Task description » Go through the records line by line and work out how many lines hold the word "logged". Answer with the number only.

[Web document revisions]
+ + +

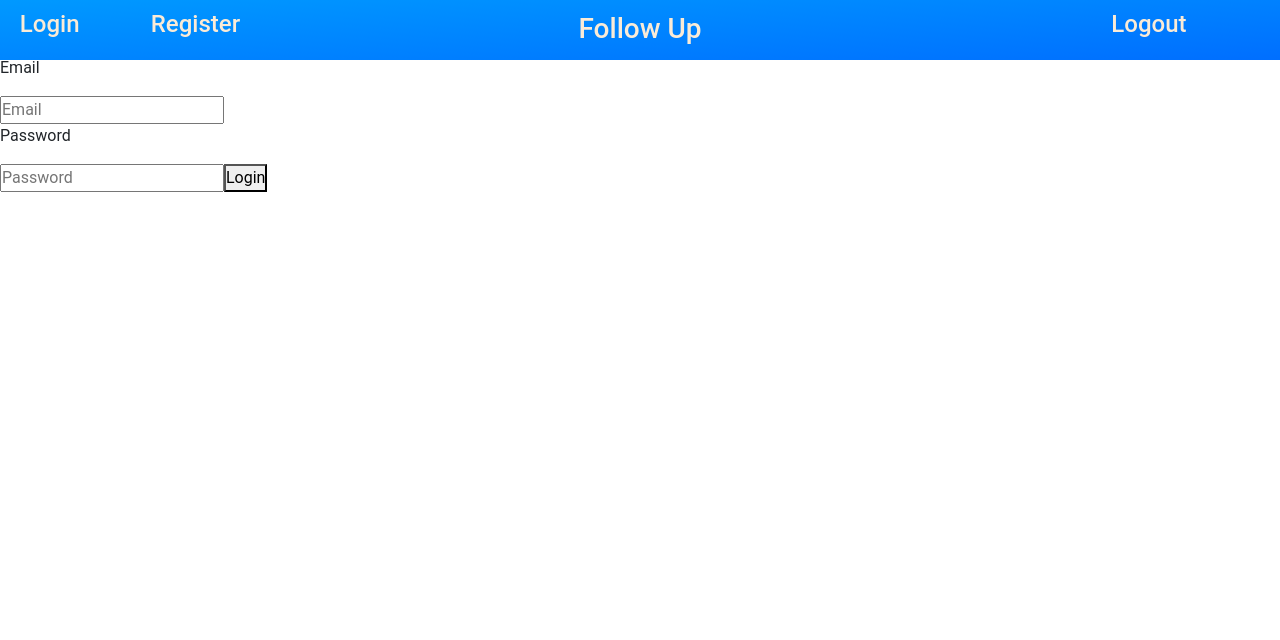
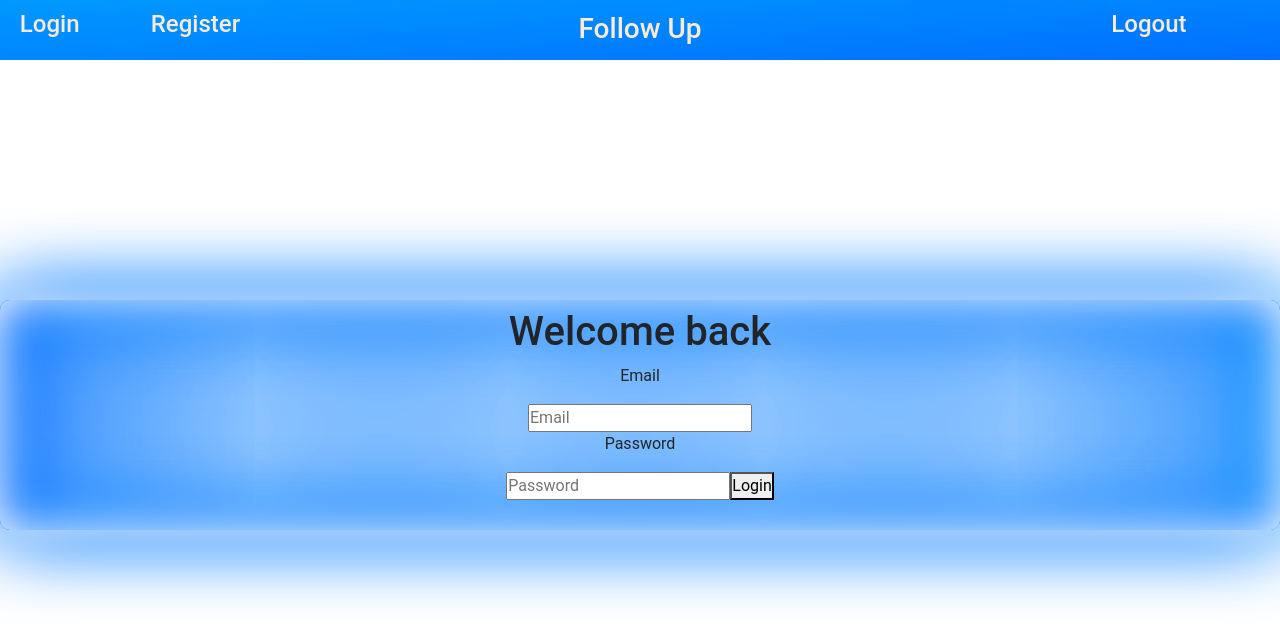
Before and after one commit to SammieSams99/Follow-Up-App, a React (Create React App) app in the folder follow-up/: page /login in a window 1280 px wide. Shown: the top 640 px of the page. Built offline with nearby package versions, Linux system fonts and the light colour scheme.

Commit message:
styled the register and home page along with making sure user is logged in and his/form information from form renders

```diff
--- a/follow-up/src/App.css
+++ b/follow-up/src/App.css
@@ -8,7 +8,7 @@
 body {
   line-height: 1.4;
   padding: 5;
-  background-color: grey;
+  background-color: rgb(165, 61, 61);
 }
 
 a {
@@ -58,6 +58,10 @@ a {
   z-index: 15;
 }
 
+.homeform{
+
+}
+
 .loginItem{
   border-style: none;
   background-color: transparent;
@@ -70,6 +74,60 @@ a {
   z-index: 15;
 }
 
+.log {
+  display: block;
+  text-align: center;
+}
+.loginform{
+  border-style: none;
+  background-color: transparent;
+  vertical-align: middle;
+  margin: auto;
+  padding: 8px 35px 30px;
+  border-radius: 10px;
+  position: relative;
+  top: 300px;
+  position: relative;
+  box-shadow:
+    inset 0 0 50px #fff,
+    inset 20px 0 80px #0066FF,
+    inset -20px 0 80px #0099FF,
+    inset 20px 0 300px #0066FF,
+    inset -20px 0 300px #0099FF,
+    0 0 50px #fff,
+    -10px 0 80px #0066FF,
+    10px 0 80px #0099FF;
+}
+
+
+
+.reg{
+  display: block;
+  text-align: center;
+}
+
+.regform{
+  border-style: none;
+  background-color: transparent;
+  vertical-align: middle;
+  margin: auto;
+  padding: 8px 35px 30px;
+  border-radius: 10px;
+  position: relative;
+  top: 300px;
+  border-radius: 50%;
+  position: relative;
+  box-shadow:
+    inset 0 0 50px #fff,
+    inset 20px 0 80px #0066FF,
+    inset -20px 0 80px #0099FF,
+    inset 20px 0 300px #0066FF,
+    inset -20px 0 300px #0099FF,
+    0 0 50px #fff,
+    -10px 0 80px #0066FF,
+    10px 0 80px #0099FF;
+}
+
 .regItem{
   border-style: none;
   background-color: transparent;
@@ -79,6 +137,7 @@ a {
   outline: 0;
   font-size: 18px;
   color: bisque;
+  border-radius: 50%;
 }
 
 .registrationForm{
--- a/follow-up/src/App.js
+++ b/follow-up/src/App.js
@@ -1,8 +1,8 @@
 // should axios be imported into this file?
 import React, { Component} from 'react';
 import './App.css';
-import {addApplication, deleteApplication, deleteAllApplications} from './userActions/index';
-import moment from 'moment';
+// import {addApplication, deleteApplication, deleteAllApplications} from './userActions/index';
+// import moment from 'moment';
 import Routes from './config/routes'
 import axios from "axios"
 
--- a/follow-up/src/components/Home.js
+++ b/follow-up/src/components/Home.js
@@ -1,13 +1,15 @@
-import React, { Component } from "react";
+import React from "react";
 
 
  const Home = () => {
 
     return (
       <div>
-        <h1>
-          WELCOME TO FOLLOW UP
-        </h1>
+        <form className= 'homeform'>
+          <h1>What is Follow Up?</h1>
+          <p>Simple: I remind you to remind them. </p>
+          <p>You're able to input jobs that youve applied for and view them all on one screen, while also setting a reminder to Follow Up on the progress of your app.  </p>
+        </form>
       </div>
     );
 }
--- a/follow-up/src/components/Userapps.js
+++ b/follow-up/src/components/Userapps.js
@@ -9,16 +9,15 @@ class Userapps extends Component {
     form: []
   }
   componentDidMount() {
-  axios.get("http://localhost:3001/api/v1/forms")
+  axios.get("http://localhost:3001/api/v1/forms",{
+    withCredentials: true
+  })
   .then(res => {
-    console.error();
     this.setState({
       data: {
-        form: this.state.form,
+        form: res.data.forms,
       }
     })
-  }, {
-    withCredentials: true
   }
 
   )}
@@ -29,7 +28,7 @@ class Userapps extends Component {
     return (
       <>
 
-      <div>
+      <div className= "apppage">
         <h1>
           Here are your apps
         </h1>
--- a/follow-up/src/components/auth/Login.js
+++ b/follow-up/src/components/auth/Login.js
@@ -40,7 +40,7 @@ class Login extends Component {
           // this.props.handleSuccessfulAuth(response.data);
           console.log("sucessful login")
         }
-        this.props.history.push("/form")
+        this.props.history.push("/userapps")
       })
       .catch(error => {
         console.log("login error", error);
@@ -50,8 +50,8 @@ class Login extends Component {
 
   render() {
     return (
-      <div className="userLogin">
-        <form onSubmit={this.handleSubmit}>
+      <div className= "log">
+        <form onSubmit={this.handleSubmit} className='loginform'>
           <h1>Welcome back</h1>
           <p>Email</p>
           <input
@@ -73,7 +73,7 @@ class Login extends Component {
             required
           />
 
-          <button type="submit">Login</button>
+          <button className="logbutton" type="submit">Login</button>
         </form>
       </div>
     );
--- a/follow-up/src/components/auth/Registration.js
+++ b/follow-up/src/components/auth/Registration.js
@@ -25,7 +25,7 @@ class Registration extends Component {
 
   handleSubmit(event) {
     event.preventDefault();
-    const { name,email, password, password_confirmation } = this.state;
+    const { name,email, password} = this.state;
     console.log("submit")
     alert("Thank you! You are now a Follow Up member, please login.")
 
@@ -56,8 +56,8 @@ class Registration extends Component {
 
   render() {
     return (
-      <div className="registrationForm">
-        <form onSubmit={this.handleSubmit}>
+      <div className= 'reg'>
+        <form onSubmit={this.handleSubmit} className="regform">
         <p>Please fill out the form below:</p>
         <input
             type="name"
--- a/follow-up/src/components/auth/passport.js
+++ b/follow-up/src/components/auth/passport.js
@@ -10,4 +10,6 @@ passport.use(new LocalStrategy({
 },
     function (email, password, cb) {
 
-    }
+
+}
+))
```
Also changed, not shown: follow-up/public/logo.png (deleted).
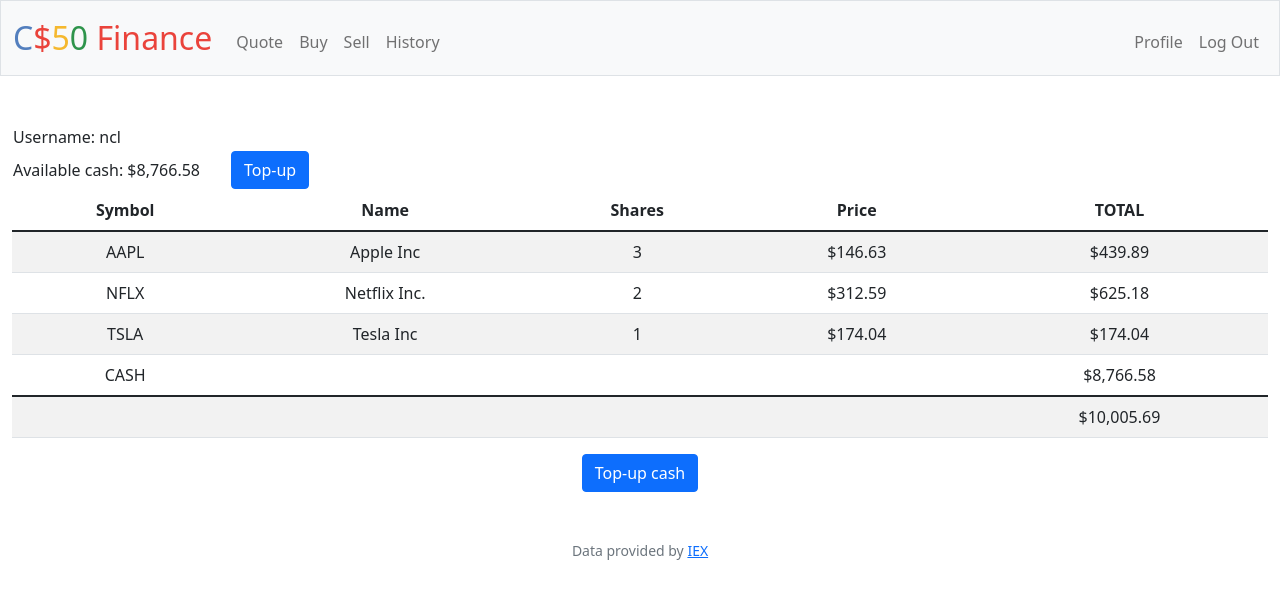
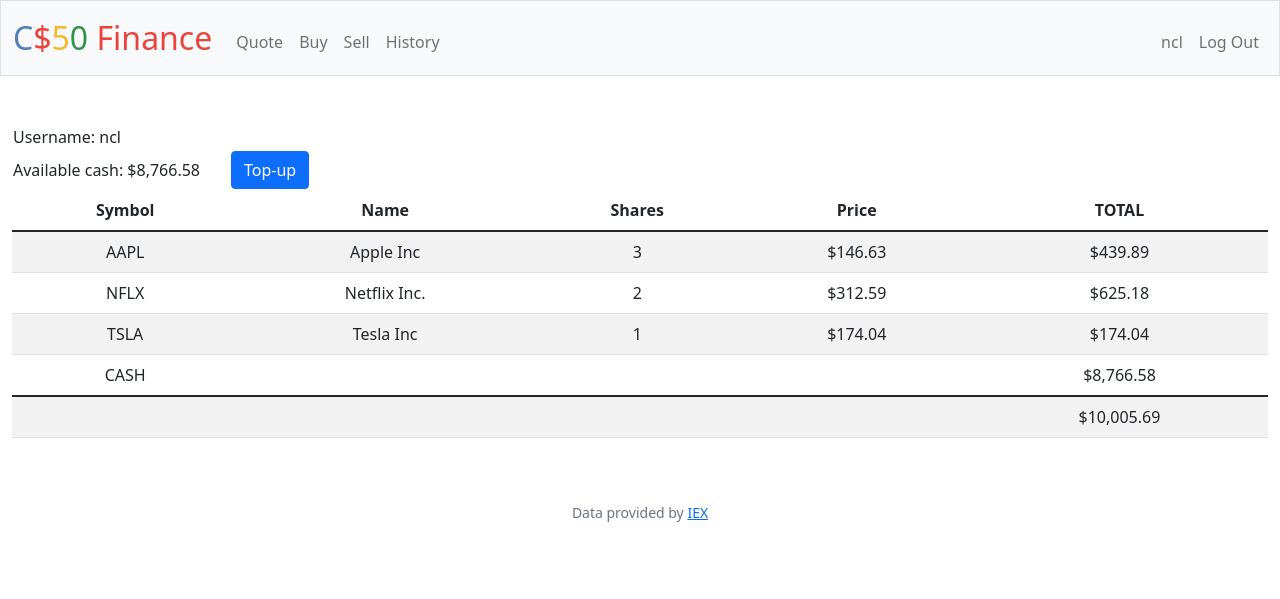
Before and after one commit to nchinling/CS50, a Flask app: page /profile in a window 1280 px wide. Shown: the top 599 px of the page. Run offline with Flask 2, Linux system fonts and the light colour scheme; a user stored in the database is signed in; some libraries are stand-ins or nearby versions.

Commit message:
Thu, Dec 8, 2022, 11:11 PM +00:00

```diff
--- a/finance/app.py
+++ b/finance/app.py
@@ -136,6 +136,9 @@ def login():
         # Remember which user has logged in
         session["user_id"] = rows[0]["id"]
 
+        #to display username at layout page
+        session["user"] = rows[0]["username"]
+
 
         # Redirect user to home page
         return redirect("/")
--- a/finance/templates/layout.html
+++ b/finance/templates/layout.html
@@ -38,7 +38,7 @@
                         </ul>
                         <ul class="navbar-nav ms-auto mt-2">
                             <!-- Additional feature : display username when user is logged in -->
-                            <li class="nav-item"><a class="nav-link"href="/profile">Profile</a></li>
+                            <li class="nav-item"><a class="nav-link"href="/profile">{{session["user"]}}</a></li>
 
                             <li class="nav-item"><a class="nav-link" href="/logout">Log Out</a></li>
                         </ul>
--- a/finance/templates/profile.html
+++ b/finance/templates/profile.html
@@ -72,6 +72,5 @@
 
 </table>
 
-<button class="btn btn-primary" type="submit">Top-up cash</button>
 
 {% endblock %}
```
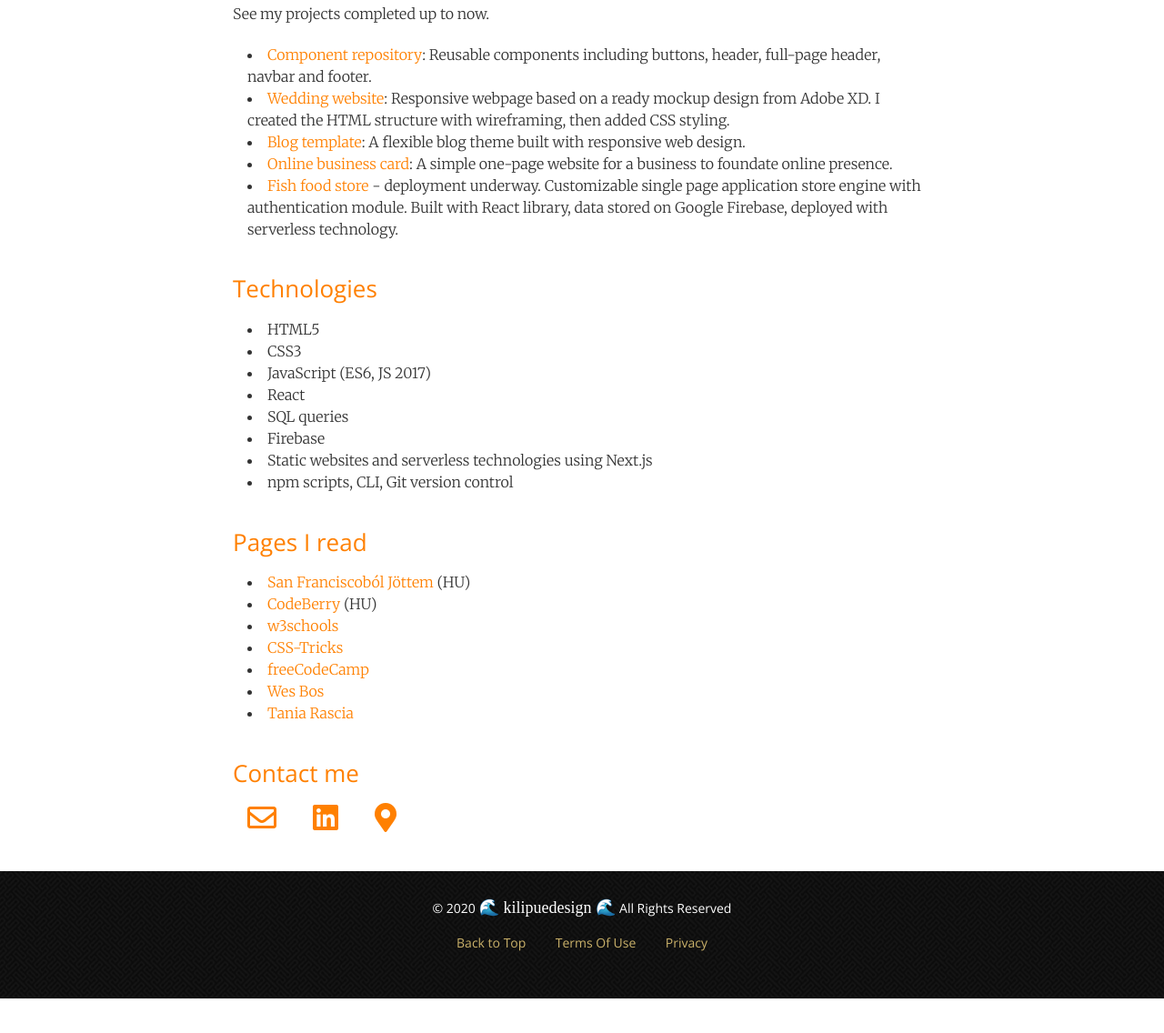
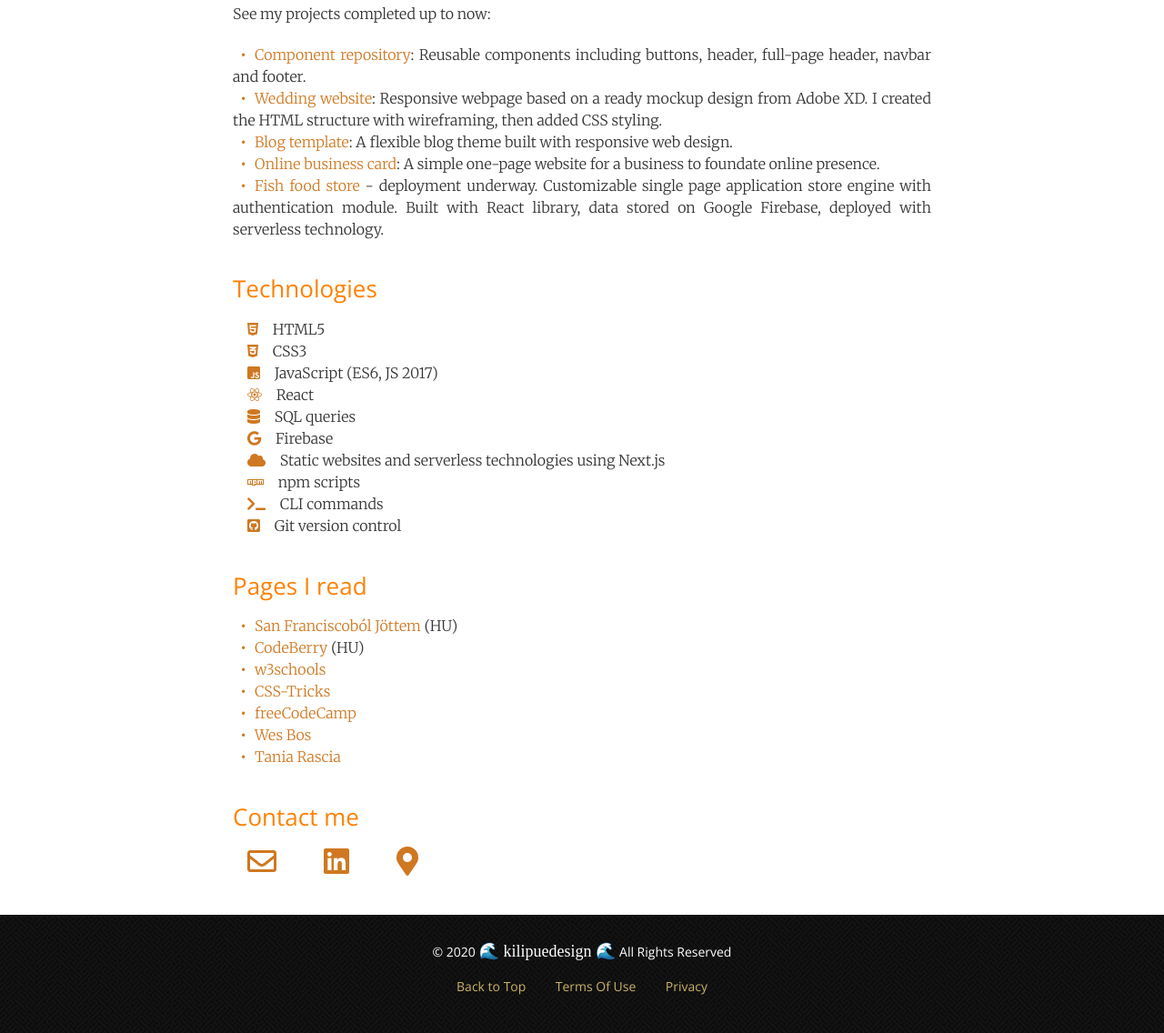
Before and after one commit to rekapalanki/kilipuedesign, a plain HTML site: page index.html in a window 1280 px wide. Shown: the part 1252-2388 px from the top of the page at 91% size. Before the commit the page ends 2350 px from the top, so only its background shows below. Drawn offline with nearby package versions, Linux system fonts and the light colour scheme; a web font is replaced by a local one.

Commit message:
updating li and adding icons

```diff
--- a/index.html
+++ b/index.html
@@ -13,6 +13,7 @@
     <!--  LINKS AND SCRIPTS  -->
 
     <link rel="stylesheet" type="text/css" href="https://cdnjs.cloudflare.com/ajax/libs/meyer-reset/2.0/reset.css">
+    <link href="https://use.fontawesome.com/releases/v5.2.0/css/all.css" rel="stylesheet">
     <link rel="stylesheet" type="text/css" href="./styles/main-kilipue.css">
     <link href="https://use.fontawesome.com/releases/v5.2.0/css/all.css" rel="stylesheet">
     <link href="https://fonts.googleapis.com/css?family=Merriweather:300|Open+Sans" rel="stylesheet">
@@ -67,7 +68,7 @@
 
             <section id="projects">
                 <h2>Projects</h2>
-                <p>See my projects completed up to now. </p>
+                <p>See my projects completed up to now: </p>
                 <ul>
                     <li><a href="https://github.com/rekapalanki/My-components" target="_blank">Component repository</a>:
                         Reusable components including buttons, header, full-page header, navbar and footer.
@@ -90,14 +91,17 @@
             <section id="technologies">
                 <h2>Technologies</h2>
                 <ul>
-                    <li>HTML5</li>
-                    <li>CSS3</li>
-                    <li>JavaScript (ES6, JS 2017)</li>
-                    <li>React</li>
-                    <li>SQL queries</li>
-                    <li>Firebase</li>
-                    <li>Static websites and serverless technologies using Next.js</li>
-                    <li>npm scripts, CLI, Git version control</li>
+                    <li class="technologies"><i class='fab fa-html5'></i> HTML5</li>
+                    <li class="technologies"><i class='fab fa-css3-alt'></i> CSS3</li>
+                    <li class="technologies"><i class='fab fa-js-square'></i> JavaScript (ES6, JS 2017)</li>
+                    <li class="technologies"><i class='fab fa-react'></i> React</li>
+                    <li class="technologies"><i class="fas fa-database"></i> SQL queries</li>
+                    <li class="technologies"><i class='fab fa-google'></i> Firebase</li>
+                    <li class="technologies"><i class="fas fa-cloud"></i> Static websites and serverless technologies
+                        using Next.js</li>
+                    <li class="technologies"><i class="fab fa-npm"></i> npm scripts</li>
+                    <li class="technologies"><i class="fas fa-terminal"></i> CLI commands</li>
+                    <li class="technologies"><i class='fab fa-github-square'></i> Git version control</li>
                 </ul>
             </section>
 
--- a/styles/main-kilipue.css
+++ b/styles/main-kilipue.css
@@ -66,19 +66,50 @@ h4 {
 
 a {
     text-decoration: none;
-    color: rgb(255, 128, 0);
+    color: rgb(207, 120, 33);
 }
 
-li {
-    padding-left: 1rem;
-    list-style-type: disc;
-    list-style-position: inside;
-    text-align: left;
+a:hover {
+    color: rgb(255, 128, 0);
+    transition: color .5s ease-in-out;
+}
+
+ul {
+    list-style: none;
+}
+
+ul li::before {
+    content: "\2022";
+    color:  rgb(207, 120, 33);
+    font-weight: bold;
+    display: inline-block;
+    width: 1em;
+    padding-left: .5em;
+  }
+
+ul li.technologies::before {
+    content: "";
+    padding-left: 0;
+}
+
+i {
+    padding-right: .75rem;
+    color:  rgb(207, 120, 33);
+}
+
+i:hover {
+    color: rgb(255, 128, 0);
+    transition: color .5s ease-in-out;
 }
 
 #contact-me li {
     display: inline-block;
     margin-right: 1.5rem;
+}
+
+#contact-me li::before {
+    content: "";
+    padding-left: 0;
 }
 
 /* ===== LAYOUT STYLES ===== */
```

+ + +

Answer to this problem » 3